**** Supplied material ****

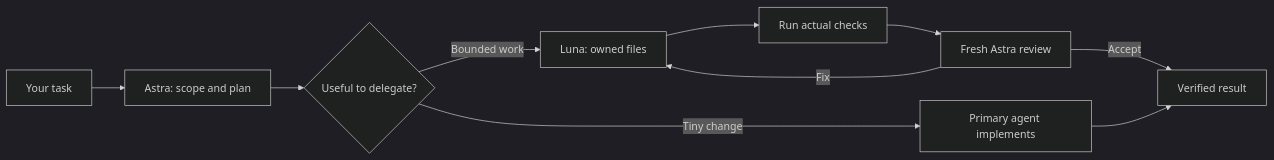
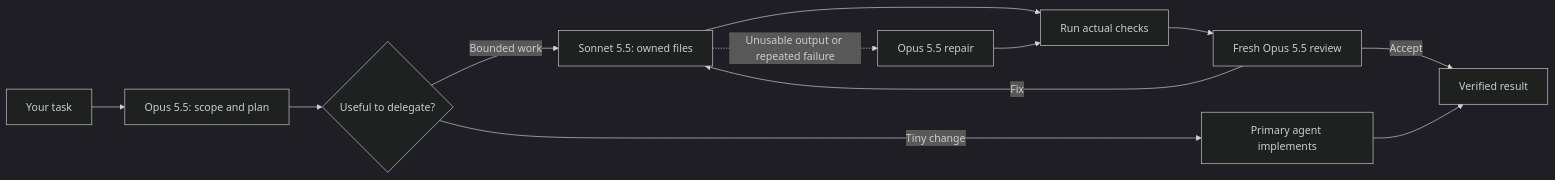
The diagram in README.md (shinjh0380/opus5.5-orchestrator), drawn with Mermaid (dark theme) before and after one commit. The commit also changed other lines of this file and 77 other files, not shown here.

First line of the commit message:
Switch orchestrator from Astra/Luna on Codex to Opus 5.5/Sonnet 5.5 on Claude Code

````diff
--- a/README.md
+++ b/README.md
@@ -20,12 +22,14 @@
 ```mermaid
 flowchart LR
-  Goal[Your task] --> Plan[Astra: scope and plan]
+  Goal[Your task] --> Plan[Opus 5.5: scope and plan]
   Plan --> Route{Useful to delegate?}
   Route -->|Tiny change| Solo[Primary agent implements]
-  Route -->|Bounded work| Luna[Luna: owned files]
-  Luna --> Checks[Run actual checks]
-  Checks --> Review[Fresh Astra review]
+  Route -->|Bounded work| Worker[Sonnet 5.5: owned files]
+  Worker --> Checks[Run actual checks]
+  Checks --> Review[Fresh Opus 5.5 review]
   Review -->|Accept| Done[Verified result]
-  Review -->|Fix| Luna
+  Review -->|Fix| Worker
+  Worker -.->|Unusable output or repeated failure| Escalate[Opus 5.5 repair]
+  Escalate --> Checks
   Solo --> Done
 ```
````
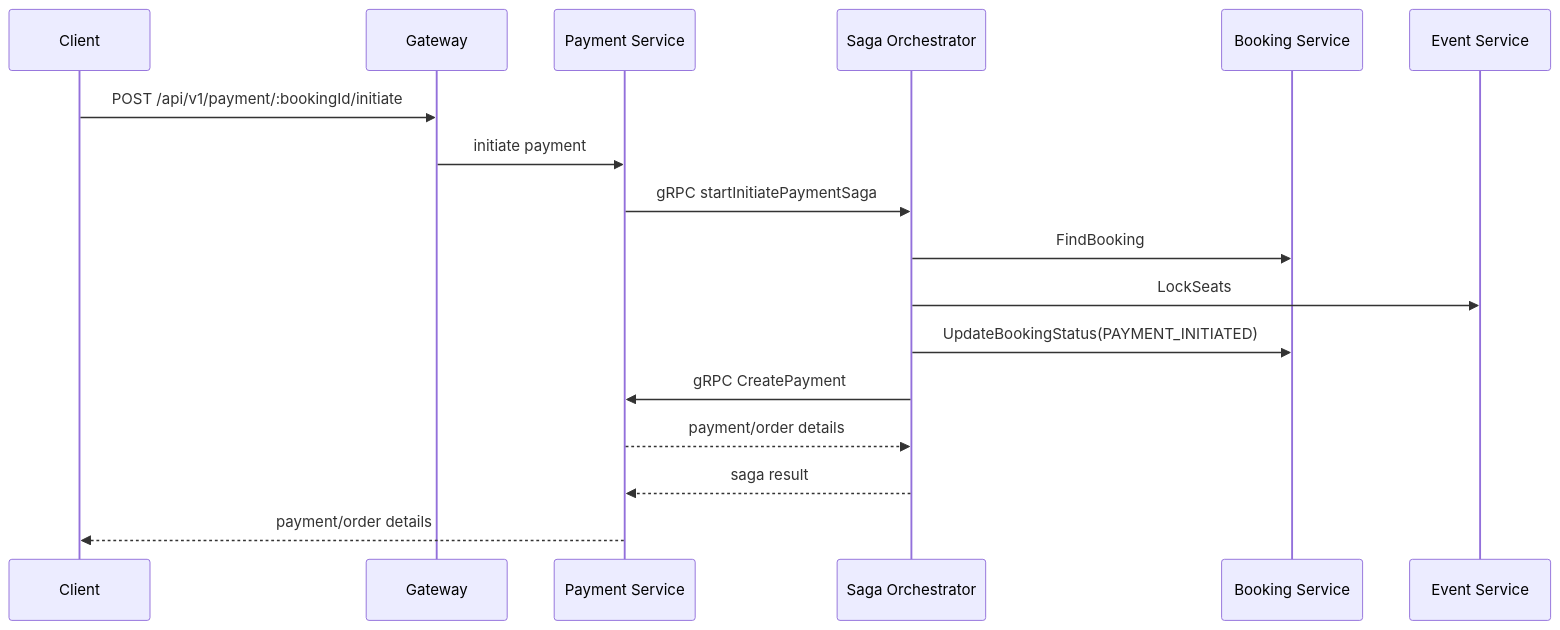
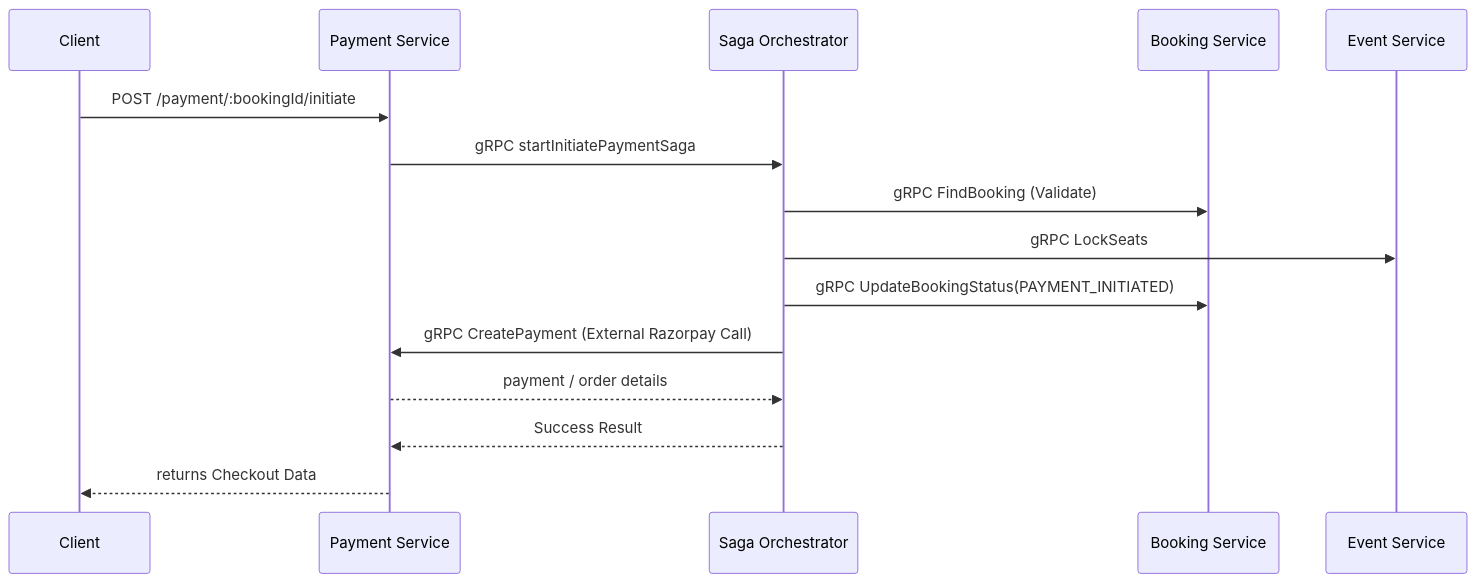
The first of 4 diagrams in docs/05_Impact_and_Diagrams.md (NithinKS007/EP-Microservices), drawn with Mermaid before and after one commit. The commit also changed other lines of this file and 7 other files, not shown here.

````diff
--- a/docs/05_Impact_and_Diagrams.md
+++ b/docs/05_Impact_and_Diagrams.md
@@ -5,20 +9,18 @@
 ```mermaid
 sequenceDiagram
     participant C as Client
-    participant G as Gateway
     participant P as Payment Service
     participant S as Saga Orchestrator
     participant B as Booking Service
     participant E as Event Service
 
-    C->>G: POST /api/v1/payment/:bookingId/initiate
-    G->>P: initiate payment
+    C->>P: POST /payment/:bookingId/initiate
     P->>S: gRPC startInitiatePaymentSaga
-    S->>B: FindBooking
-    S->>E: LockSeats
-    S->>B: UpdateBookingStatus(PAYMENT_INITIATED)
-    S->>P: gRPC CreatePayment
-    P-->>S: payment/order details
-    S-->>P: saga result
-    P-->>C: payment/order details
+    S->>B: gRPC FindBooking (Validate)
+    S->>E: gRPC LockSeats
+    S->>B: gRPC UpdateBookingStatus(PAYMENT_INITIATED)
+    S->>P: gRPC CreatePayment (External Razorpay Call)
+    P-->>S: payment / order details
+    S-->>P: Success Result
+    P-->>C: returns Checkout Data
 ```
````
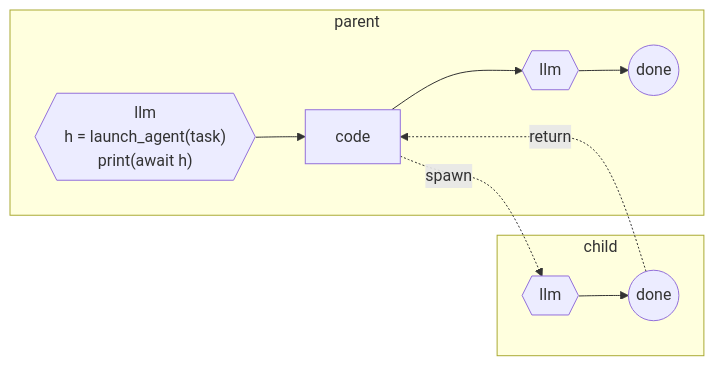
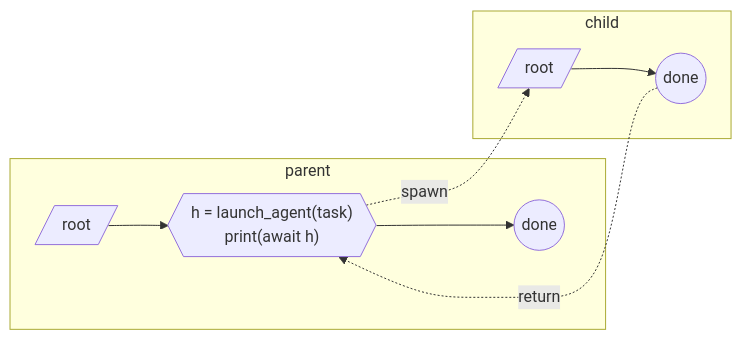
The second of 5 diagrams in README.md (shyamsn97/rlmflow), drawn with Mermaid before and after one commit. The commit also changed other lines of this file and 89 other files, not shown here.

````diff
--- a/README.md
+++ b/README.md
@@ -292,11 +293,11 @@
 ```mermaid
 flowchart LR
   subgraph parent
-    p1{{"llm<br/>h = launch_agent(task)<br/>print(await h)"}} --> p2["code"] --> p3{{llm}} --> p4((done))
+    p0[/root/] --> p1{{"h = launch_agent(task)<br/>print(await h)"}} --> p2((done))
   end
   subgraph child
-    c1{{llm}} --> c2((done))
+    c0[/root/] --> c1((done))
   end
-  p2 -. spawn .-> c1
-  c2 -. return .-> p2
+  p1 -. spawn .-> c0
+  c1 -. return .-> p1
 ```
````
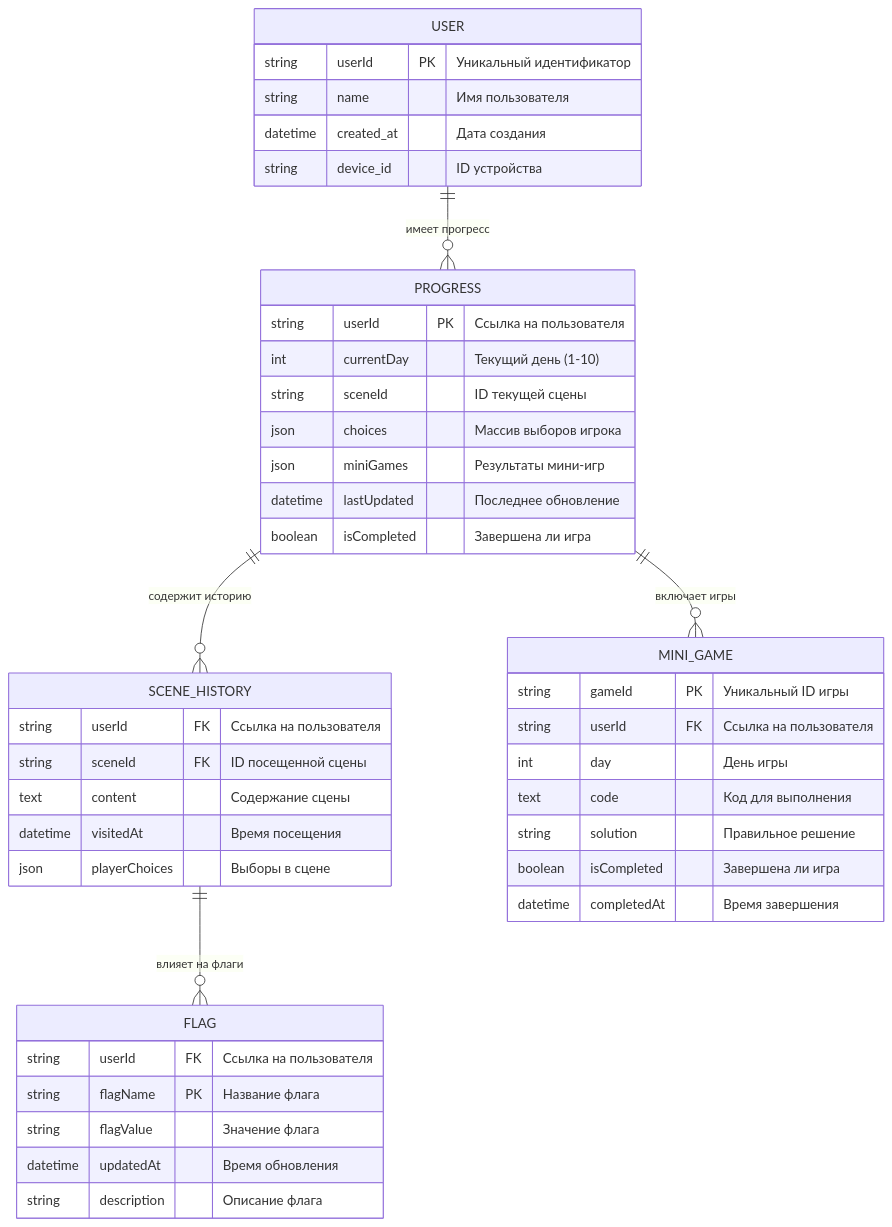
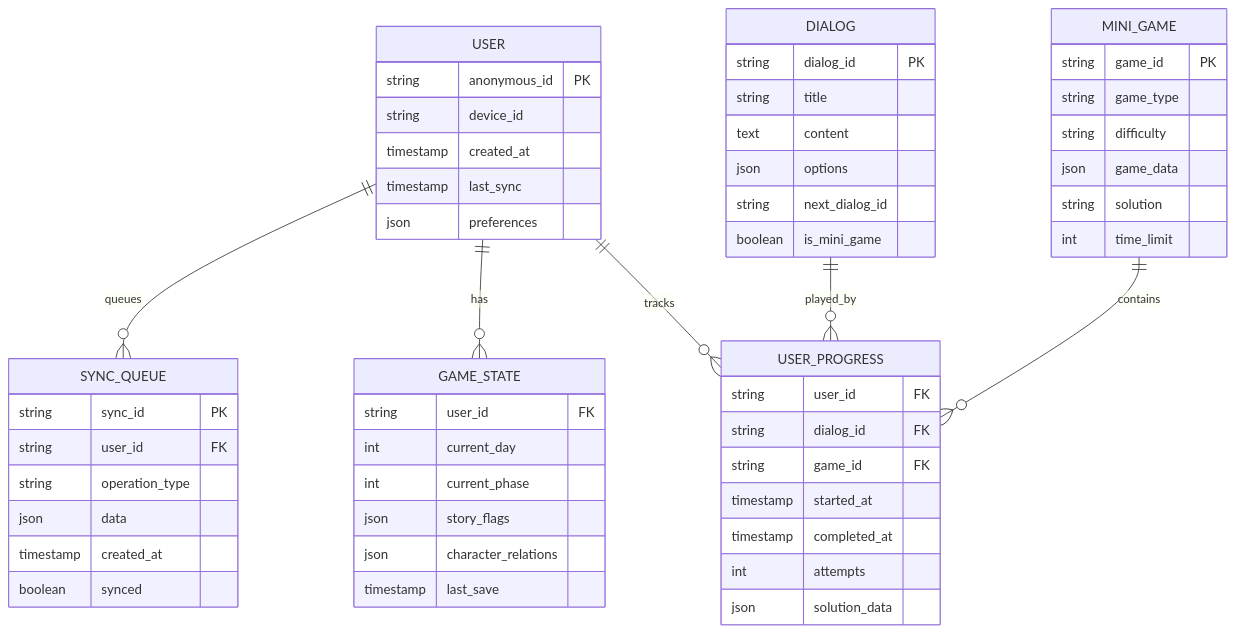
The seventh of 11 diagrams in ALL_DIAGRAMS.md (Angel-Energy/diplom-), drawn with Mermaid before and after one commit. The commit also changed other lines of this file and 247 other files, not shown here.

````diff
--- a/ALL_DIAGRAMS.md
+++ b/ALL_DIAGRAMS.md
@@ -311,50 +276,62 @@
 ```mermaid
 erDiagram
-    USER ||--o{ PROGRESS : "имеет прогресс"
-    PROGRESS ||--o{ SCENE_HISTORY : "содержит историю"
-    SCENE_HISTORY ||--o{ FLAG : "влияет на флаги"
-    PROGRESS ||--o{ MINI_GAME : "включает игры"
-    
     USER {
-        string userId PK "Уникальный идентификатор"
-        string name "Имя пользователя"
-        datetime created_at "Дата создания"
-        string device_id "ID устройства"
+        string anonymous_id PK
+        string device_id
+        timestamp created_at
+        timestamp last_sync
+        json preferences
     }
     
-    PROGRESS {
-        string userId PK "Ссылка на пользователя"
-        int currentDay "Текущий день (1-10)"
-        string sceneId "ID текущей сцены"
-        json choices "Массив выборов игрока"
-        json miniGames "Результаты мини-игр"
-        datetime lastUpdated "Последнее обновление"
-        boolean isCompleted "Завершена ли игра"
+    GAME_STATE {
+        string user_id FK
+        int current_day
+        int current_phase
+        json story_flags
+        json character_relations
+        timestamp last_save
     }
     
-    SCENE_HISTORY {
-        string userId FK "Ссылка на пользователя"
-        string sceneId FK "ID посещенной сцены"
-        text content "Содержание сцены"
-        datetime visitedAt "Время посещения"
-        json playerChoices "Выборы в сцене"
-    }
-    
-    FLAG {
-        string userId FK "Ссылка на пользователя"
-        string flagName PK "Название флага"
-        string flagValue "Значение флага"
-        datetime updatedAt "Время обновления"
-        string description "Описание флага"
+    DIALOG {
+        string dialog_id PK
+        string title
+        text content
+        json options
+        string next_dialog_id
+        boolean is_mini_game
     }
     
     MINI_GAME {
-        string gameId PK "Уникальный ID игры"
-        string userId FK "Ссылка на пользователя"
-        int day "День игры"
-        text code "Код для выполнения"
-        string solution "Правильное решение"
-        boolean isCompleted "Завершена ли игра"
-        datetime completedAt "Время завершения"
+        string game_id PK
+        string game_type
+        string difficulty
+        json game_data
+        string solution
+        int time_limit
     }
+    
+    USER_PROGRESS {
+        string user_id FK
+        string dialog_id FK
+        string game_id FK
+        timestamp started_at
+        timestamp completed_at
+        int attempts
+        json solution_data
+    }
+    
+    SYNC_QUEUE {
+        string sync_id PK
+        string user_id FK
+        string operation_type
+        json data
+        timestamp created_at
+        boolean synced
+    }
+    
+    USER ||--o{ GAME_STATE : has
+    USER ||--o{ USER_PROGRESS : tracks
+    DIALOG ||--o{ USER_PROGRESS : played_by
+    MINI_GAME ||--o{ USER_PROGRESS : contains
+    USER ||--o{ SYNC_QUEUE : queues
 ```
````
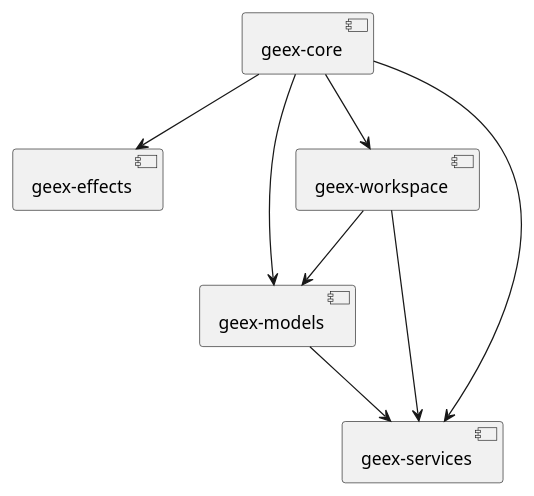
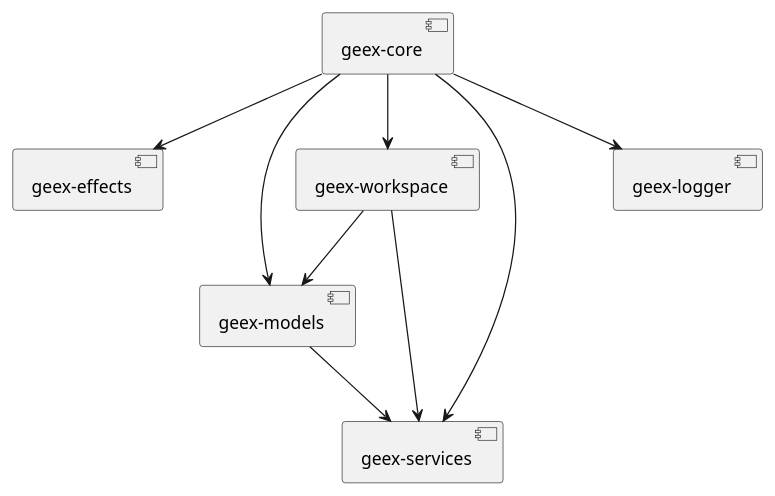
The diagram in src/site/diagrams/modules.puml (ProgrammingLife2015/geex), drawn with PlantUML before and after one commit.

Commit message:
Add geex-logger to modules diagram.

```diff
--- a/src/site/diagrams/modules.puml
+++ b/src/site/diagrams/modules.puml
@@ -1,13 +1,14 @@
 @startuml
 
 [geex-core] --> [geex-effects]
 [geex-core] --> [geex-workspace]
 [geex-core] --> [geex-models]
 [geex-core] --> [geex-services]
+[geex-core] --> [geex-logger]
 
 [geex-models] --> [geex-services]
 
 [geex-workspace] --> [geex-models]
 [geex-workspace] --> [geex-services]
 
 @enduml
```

****

• [What to work on]:
Going through the entries, return every line holding the word "also".

• [Exercise response]:
The diagram in README.md (shinjh0380/opus5.5-orchestrator), drawn with Mermaid (dark theme) before and after one commit. The commit also changed other lines of this file and 77 other files, not shown here.
The first of 4 diagrams in docs/05_Impact_and_Diagrams.md (NithinKS007/EP-Microservices), drawn with Mermaid before and after one commit. The commit also changed other lines of this file and 7 other files, not shown here.
The second of 5 diagrams in README.md (shyamsn97/rlmflow), drawn with Mermaid before and after one commit. The commit also changed other lines of this file and 89 other files, not shown here.
The seventh of 11 diagrams in ALL_DIAGRAMS.md (Angel-Energy/diplom-), drawn with Mermaid before and after one commit. The commit also changed other lines of this file and 247 other files, not shown here.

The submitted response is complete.